Photo of eight people holding signs including a large banner that says "Rent Strike" in both English and Spanish.
Local tenants rallied outside the D.C. Landlord & Tenant Court on Jan. 22. Photo by Avi Bajpai

Nearly a dozen D.C. tenants and community activists rallied against the uninhabitable conditions of their apartments in front of the D.C. Landlord and Tenant Court on Jan. 22.

The tenants began withholding rent in December over recurring complaints of mold, pests, and leaks. They were appearing in court that morning after their landlord, Urban Investment Partners (UIP) Property Management, served them with eviction notices last month. Since the strike began, a total of 11 tenants of the 101-unit property, 3435 Holmead Place, have joined the effort.

Alongside student activists from Georgetown University’s Kalmanovitz Center for Labor and the Working Poor and the Stomp Out Slumlords campaign, an initiative of a local chapter of the Democratic Socialists of America, the tenants held up signs that read “Rent Control For All” and “We Shall Not Be Moved.”

“Our goal is for all of our units to be repaired so we can live with dignity and for the whole building to be repaired and remodeled,” said Julia Flores, one of the tenants who helped coordinate the rent strike. “UIP is trying to humiliate us and divide us, and that’s why they’ve called us to court.”

In the time since the tenants brought their concerns to management, UIP has made only minimal repairs, Flores said. “They’re very diligent about collecting rent but not very diligent about making repairs,” she said.

[Read more: Tenants in another Columbia Heights building held a rent strike last April over necessary repairs]

Felipe Salvador, another tenant who is withholding his rent, described multiple issues with his apartment that made it uninhabitable, including a bathroom leak that has been ignored by management since November and decades-old heaters which no longer function.
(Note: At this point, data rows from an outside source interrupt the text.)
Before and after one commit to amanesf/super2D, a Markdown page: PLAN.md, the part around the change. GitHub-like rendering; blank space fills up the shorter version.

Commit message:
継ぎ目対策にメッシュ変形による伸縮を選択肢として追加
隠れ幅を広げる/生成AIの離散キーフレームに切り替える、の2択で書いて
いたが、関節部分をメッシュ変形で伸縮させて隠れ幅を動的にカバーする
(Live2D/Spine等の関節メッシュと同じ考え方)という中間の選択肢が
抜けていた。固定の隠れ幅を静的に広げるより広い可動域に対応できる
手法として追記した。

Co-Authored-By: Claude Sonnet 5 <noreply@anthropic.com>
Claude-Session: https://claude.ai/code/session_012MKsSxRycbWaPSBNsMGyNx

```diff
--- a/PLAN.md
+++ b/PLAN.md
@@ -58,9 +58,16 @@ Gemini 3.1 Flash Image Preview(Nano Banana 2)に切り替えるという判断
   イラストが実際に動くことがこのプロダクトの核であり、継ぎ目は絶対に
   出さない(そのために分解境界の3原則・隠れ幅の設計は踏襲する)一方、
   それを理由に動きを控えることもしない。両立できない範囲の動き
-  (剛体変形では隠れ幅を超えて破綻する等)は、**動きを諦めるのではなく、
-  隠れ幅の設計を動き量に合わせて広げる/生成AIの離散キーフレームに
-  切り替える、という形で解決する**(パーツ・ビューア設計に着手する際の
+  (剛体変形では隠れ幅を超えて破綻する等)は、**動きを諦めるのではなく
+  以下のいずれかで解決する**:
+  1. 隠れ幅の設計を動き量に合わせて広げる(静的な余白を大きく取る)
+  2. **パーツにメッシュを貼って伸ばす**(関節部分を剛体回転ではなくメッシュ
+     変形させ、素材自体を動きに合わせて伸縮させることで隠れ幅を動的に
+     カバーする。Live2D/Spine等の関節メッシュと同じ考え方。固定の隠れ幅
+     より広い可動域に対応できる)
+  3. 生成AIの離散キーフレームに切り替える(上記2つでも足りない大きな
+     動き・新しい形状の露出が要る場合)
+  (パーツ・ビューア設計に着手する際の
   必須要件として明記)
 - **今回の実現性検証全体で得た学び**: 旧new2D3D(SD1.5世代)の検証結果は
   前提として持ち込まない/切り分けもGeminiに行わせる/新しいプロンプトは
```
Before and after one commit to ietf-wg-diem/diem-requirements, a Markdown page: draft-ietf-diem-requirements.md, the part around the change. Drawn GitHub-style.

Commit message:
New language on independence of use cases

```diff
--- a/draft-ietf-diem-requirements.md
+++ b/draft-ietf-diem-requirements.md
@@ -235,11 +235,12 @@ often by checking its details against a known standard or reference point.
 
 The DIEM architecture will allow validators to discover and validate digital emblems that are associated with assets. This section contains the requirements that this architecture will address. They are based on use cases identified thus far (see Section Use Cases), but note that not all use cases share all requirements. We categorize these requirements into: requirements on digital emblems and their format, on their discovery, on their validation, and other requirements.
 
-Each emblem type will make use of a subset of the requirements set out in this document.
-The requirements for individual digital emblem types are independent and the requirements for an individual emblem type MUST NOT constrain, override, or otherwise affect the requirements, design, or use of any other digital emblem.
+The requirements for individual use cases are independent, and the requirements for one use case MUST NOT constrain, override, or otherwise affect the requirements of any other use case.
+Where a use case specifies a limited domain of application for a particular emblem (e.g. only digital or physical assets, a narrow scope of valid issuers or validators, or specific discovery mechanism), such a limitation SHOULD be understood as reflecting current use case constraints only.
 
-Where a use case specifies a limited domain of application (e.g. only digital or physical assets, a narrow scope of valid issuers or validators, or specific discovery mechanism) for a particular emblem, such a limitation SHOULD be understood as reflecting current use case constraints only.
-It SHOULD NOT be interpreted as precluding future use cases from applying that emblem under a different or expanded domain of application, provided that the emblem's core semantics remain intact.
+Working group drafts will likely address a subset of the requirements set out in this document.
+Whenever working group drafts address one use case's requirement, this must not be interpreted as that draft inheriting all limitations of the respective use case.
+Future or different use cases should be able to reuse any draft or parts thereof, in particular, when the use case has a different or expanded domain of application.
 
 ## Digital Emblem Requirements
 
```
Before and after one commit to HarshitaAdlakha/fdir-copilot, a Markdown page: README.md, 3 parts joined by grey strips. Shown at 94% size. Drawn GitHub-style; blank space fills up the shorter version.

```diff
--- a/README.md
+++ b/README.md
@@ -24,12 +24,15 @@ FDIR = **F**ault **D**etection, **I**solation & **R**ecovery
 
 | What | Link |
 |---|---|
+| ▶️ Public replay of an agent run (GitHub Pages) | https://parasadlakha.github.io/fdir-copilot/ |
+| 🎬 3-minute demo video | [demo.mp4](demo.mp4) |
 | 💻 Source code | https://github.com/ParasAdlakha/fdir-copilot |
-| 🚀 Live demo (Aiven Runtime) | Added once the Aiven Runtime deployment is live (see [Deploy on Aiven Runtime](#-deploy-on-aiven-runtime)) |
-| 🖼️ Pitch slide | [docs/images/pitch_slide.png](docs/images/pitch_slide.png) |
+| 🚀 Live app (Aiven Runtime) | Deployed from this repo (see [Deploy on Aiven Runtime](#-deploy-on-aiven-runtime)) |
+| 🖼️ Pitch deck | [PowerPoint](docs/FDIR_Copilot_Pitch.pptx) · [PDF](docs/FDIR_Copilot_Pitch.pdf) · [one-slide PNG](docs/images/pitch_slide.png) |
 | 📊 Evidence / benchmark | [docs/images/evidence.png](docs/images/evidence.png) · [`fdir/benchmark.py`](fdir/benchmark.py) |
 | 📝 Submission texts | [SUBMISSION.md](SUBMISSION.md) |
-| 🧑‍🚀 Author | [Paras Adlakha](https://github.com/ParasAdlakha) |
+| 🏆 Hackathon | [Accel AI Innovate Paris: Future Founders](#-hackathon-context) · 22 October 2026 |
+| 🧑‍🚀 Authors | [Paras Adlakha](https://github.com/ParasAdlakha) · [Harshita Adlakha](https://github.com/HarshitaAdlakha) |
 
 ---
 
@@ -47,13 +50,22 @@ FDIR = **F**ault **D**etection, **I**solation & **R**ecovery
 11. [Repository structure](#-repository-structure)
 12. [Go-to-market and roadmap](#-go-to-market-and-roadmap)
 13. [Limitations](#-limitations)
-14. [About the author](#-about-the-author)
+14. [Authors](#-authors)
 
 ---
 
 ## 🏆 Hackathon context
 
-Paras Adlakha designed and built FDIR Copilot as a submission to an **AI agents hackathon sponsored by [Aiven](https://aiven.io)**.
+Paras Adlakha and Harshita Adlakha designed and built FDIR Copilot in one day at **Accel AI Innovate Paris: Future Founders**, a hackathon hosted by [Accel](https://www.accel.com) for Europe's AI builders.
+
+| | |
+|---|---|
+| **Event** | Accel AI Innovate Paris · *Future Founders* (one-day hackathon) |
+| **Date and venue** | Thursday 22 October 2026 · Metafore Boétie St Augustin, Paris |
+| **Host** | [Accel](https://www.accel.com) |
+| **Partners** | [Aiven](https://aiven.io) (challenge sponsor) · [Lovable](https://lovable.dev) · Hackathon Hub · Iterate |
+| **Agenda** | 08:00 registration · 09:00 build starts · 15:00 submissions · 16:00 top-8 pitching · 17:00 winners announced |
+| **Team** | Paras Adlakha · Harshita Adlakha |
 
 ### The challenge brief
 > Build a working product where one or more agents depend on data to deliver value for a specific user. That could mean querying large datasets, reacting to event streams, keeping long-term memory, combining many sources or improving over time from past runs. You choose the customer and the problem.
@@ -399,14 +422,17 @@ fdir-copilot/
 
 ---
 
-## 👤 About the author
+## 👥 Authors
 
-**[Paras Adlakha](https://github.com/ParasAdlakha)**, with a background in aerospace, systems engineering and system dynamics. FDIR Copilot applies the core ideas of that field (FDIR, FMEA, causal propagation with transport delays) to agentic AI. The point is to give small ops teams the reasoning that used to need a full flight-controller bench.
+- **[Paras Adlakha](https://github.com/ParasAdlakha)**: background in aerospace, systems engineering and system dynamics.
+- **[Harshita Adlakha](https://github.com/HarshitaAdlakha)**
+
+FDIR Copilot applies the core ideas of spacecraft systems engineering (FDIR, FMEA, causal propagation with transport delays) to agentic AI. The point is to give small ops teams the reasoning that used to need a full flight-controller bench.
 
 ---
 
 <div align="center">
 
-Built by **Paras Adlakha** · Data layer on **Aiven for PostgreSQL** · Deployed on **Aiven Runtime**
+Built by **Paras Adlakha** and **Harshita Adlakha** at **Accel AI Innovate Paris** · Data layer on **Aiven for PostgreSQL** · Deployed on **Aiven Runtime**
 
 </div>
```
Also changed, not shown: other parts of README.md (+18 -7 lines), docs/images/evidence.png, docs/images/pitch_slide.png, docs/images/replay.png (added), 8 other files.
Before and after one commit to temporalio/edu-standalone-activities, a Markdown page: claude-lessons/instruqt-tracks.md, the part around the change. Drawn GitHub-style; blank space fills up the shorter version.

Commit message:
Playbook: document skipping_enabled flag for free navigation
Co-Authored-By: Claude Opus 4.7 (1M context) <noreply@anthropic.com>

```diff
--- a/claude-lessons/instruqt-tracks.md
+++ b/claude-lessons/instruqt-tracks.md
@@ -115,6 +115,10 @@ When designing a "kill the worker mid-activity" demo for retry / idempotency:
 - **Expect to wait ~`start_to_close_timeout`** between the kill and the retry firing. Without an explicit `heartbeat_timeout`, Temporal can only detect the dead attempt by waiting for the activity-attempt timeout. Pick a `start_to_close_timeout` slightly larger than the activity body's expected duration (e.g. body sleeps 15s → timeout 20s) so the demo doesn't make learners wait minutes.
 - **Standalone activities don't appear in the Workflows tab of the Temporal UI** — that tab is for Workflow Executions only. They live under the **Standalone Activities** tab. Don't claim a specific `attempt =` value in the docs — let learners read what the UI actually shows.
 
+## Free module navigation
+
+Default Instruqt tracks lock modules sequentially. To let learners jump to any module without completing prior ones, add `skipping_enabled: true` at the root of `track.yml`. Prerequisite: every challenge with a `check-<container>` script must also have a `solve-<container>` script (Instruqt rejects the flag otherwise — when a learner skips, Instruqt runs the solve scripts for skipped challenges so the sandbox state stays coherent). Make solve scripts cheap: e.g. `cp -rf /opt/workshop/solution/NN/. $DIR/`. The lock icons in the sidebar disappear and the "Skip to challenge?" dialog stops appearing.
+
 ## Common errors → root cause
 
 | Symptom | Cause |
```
In order to generate enough heat in the winter, Salvador said he had begun using his oven as a heater, in addition to a portable radiator.

When a repairman arrived to inspect the bathroom leak, he left a large hole in the ceiling and only made the situation worse, Salvador said in an interview. After that, other repairmen sent by UIP refused to work on the leak, telling Salvador that the issue was beyond the scope of their services.

With a dysfunctional heater, Salvador has to use his oven and a portable radiator to keep his apartment warm. Image courtesy of Felipe Salvador

A gaping hole caused by a bathroom leak in need of repair. Image courtesy of Felipe Salvador

 

 

 

 

 

 

 

 

 

 

After seeing that the company was not going to address the violations, Salvador decided to join the rent strike to force UIP to make the repairs.

“We’re fighting to be heard because UIP is not listening to us,” Salvador said. “We’re here as a group to fight and I know we’re going to win.”

Flores and Salvador both spoke in Spanish, with volunteer translators repeating their words in English.

Under the D.C. Tenant Bill of Rights, tenants are entitled to withhold rent if their landlords fail to address housing code violations. Specifically, landlords are responsible for “keeping the premises safe and secure and free of rodents and pests, keeping the structure and facilities of the building in good repair, and ensuring adequate heat, lighting, and ventilation.”

In the time since UIP became owners of the property in 2011, more than thirty property code-compliance complaints have been filed by residents, according to the D.C. Department of Consumer and Regulatory Affairs.